James Connolly was a battler for his class, a theoretician , an organiser a trade unionist and a teacher. That he died, shot by the soldiers of an imperialist power, is to his credit, not to his shame.
His summing up of the consequences of the Lockout is well worth recalling:
“From the effects of this drawn battle both sides are still bearing heavy scars. How deep those scars are, none will ever reveal. But the working class has lost none of its aggressiveness, none of its confidence, none of the hope in the ultimate triumph. No traitor amongst the ranks of that class has permanently gained, even materially, by his or her treachery. The flag of the Irish Transport and General Workers’ Union still flies proudly in the van of the Irish working class, and that working class still marches proudly and defiantly at the head of the gathering hosts who stand for a regenerated nation, resting upon a people industrially free.”
The lockout put the Irish labour movement firmly into the mainstream of Irish society. Trade union membership grew rapidly from then on until the early 1980’s. Sadly, however, the mainstream leaders of that movement have over the years since 1913 betrayed their own movement. Repeatedly the labour movement endorsed coalitions with the right wing Fine Gael party, and today a split from the Labour Party endorses the austerity programme aimed at pauperisation the working class whilst filling the coffers of the bankers, speculators and builders.

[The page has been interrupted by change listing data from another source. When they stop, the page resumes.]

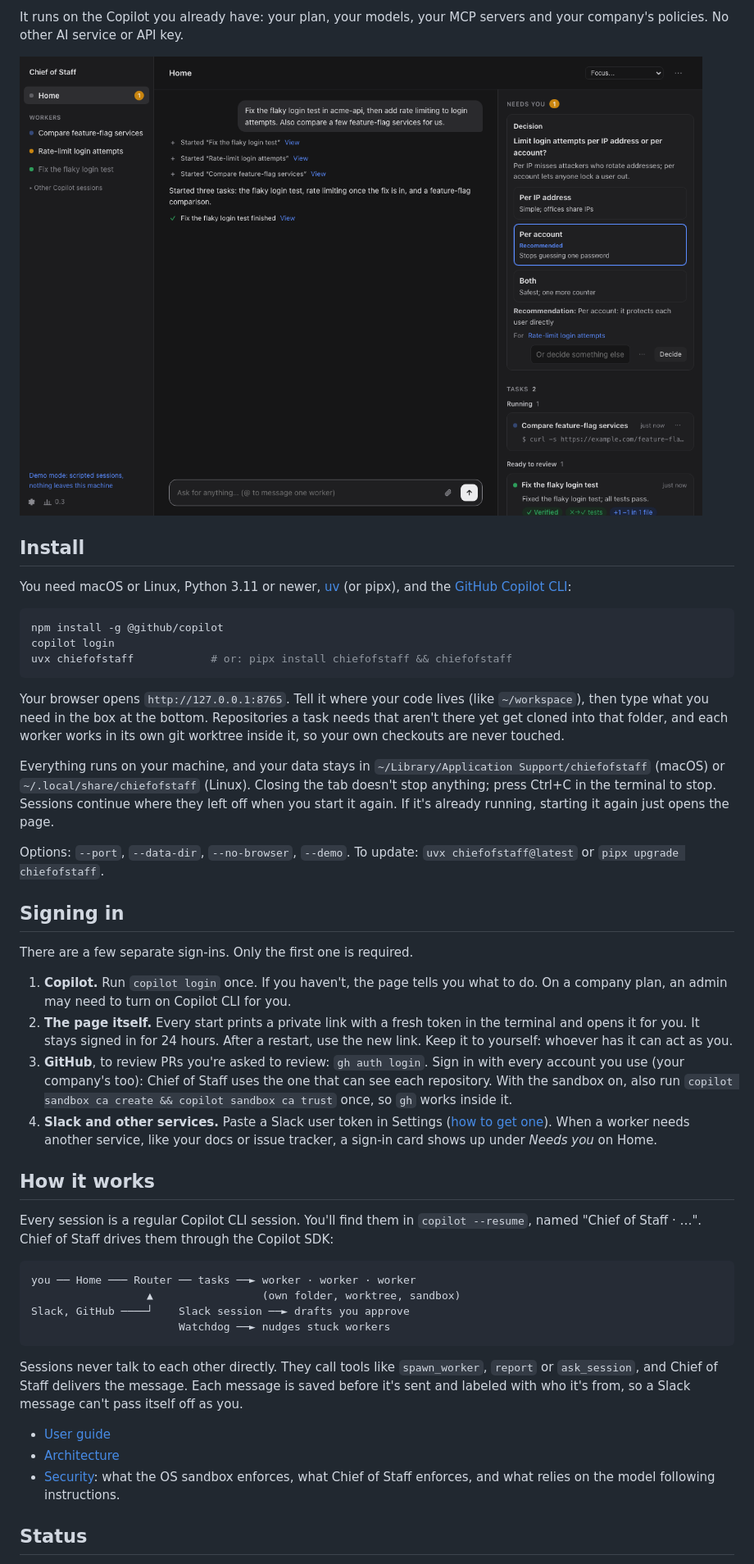
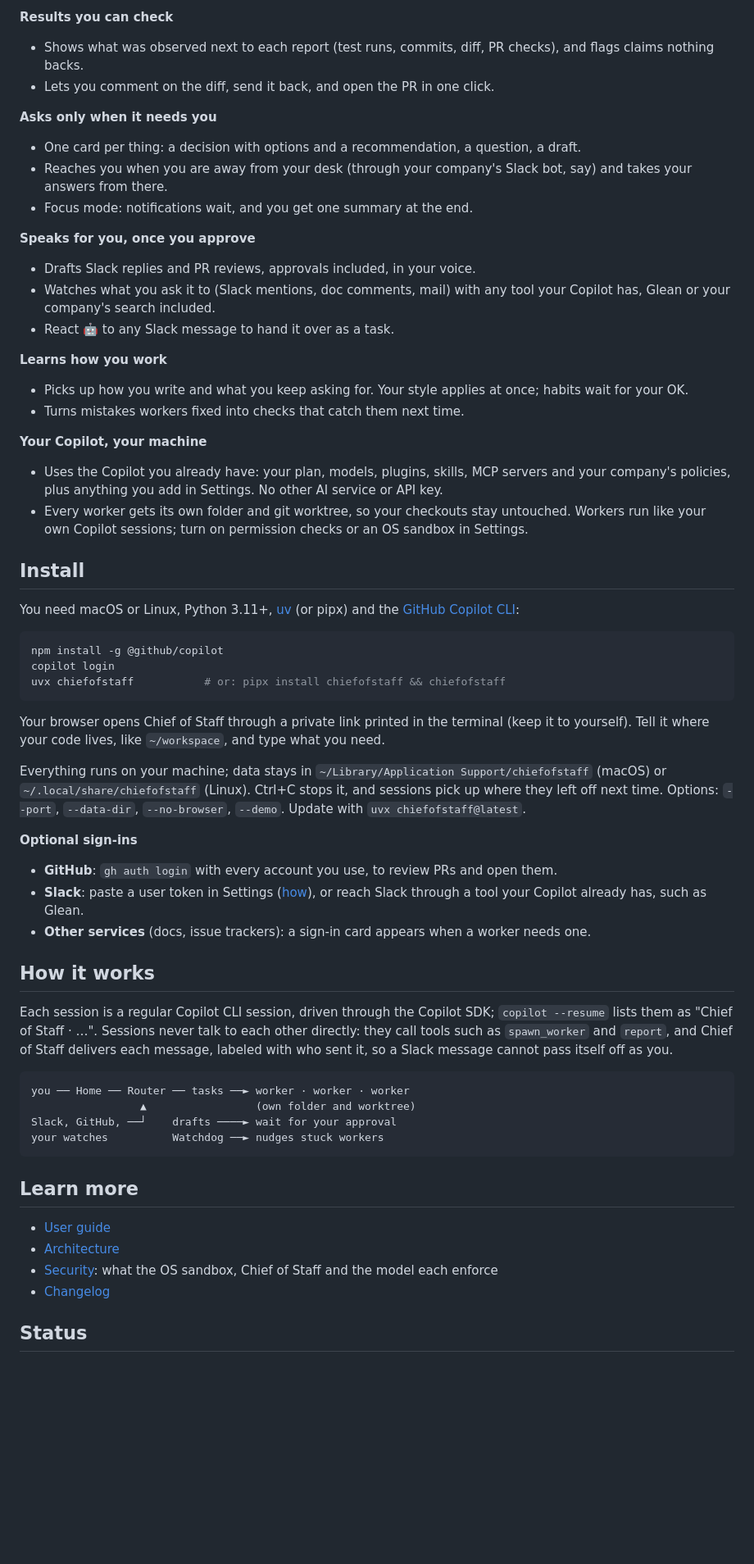
Before and after one commit to evanl666/chiefofstaff, a Markdown page: README.md, the part around one of its changes. Shown at 82% size. GitHub-like rendering; pictures changed too: docs/images/needs-you-dark.png (deleted); blank space fills up the shorter version.

````diff
--- a/README.md
+++ b/README.md
@@ -64,72 +30,77 @@ Now I talk to one session, the Router, and Chief of Staff keeps track of the res
 
-It runs on the Copilot you already have: your plan, your models, your MCP servers and your
-company's policies. No other AI service or API key.
+**Results you can check**
+- Shows what was observed next to each report (test runs, commits, diff, PR checks), and flags
+  claims nothing backs.
+- Lets you comment on the diff, send it back, and open the PR in one click.
 
-![A decision a worker needs from you](docs/images/needs-you-dark.png)
+**Asks only when it needs you**
+- One card per thing: a decision with options and a recommendation, a question, a draft.
+- Reaches you when you are away from your desk (through your company's Slack bot, say) and
+  takes your answers from there.
+- Focus mode: notifications wait, and you get one summary at the end.
+
+**Speaks for you, once you approve**
+- Drafts Slack replies and PR reviews, approvals included, in your voice.
+- Watches what you ask it to (Slack mentions, doc comments, mail) with any tool your Copilot
+  has, Glean or your company's search included.
+- React 🤖 to any Slack message to hand it over as a task.
+
+**Learns how you work**
+- Picks up how you write and what you keep asking for. Your style applies at once; habits wait
+  for your OK.
+- Turns mistakes workers fixed into checks that catch them next time.
+
+**Your Copilot, your machine**
+- Uses the Copilot you already have: your plan, models, plugins, skills, MCP servers and your
+  company's policies, plus anything you add in Settings. No other AI service or API key.
+- Every worker gets its own folder and git worktree, so your checkouts stay untouched. Workers
+  run like your own Copilot sessions; turn on permission checks or an OS sandbox in Settings.
 
 ## Install
 
-You need macOS or Linux, Python 3.11 or newer, [uv](https://docs.astral.sh/uv/getting-started/installation/)
-(or pipx), and the [GitHub Copilot CLI](https://docs.github.com/en/copilot/how-tos/copilot-cli):
+You need macOS or Linux, Python 3.11+, [uv](https://docs.astral.sh/uv/getting-started/installation/)
+(or pipx) and the [GitHub Copilot CLI](https://docs.github.com/en/copilot/how-tos/copilot-cli):
 
 ```bash
 npm install -g @github/copilot
 copilot login
-uvx chiefofstaff            # or: pipx install chiefofstaff && chiefofstaff
+uvx chiefofstaff           # or: pipx install chiefofstaff && chiefofstaff
 ```
 
-Your browser opens `http://127.0.0.1:8765`. Tell it where your code lives (like `~/workspace`),
-then type what you need in the box at the bottom. Repositories a task needs that aren't there
-yet get cloned into that folder, and each worker works in its own git worktree inside it, so
-your own checkouts are never touched.
+Your browser opens Chief of Staff through a private link printed in the terminal (keep it to
+yourself). Tell it where your code lives, like `~/workspace`, and type what you need.
 
-Everything runs on your machine, and your data stays in `~/Library/Application Support/chiefofstaff`
-(macOS) or `~/.local/share/chiefofstaff` (Linux). Closing the tab doesn't stop anything; press
-Ctrl+C in the terminal to stop. Sessions continue where they left off when you start it again.
-If it's already running, starting it again just opens the page.
+Everything runs on your machine; data stays in `~/Library/Application Support/chiefofstaff`
+(macOS) or `~/.local/share/chiefofstaff` (Linux). Ctrl+C stops it, and sessions pick up where
+they left off next time. Options: `--port`, `--data-dir`, `--no-browser`, `--demo`. Update with
+`uvx chiefofstaff@latest`.
 
-Options: `--port`, `--data-dir`, `--no-browser`, `--demo`. To update: `uvx chiefofstaff@latest`
-or `pipx upgrade chiefofstaff`.
-
-## Signing in
-
-There are a few separate sign-ins. Only the first one is required.
-
-1. **Copilot.** Run `copilot login` once. If you haven't, the page tells you what to do. On a
-   company plan, an admin may need to turn on Copilot CLI for you.
-2. **The page itself.** Every start prints a private link with a fresh token in the terminal
-   and opens it for you. It stays signed in for 24 hours. After a restart, use the new link.
-   Keep it to yourself: whoever has it can act as you.
-3. **GitHub**, to review PRs you're asked to review: `gh auth login`. Sign in with every account
-   you use (your company's too): Chief of Staff uses the one that can see each repository. With
-   the sandbox on, also run `copilot sandbox ca create && copilot sandbox ca trust` once, so
-   `gh` works inside it.
-4. **Slack and other services.** Paste a Slack user token in Settings
-   ([how to get one](docs/guide.md#slack)).
-   When a worker needs another service, like your docs or issue tracker, a sign-in card shows
-   up under *Needs you* on Home.
+**Optional sign-ins**
+- **GitHub**: `gh auth login` with every account you use, to review PRs and open them.
+- **Slack**: paste a user token in Settings ([how](docs/guide.md#slack)), or reach Slack through
+  a tool your Copilot already has, such as Glean.
+- **Other services** (docs, issue trackers): a sign-in card appears when a worker needs one.
 
 ## How it works
 
-Every session is a regular Copilot CLI session. You'll find them in `copilot --resume`, named
-"Chief of Staff · …". Chief of Staff drives them through the Copilot SDK:
+Each session is a regular Copilot CLI session, driven through the Copilot SDK; `copilot --resume`
+lists them as "Chief of Staff · …". Sessions never talk to each other directly: they call tools
+such as `spawn_worker` and `report`, and Chief of Staff delivers each message, labeled with
+who sent it, so a Slack message cannot pass itself off as you.
 
 ```
-you ── Home ─── Router ── tasks ──► worker · worker · worker
-                  ▲                 (own folder, worktree, sandbox)
-Slack, GitHub ────┘    Slack session ──► drafts you approve
-                       Watchdog ──► nudges stuck workers
+you ── Home ── Router ── tasks ──► worker · worker · worker
+                 ▲                 (own folder and worktree)
+Slack, GitHub, ──┘    drafts ────► wait for your approval
+your watches          Watchdog ──► nudges stuck workers
 ```
 
-Sessions never talk to each other directly. They call tools like `spawn_worker`, `report` or
-`ask_session`, and Chief of Staff delivers the message. Each message is saved before it's sent
-and labeled with who it's from, so a Slack message can't pass itself off as you.
+## Learn more
 
 - [User guide](docs/guide.md)
 - [Architecture](docs/ARCHITECTURE.md)
-- [Security](SECURITY.md): what the OS
-  sandbox enforces, what Chief of Staff enforces, and what relies on the model following
-  instructions.
+- [Security](SECURITY.md): what the OS sandbox, Chief of Staff and the model each enforce
+- [Changelog](CHANGELOG.md)
 
 ## Status
 
````
Also changed, not shown: other parts of README.md (+18 -55 lines), CHANGELOG.md (+5 -0 lines), README.zh-CN.md (+56 -83 lines), docs/images/home-review.png (deleted), docs/images/home.png (added), docs/images/running.png (deleted), 2 other files.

Most of the issues confronting the working class in 1913 still exist today. Capitalism learns from its mistakes. Today it is much more subtle: “trade unionism is old fashion”; “times have changed”; “we need to modernise”, etc. All the soft language does not hide the reality – capitalism is a brutal system driving down the living standards of the majority of people. Only the emergence of a mass labour movement can turn back the tide of austerity. North and South, it is in the interests of all workers to struggle for such a goal for that is the only way to liberate us all from the shackles of a cruel, demeaning and utterly corrupt economic system that prevents us all from achieving our full potential.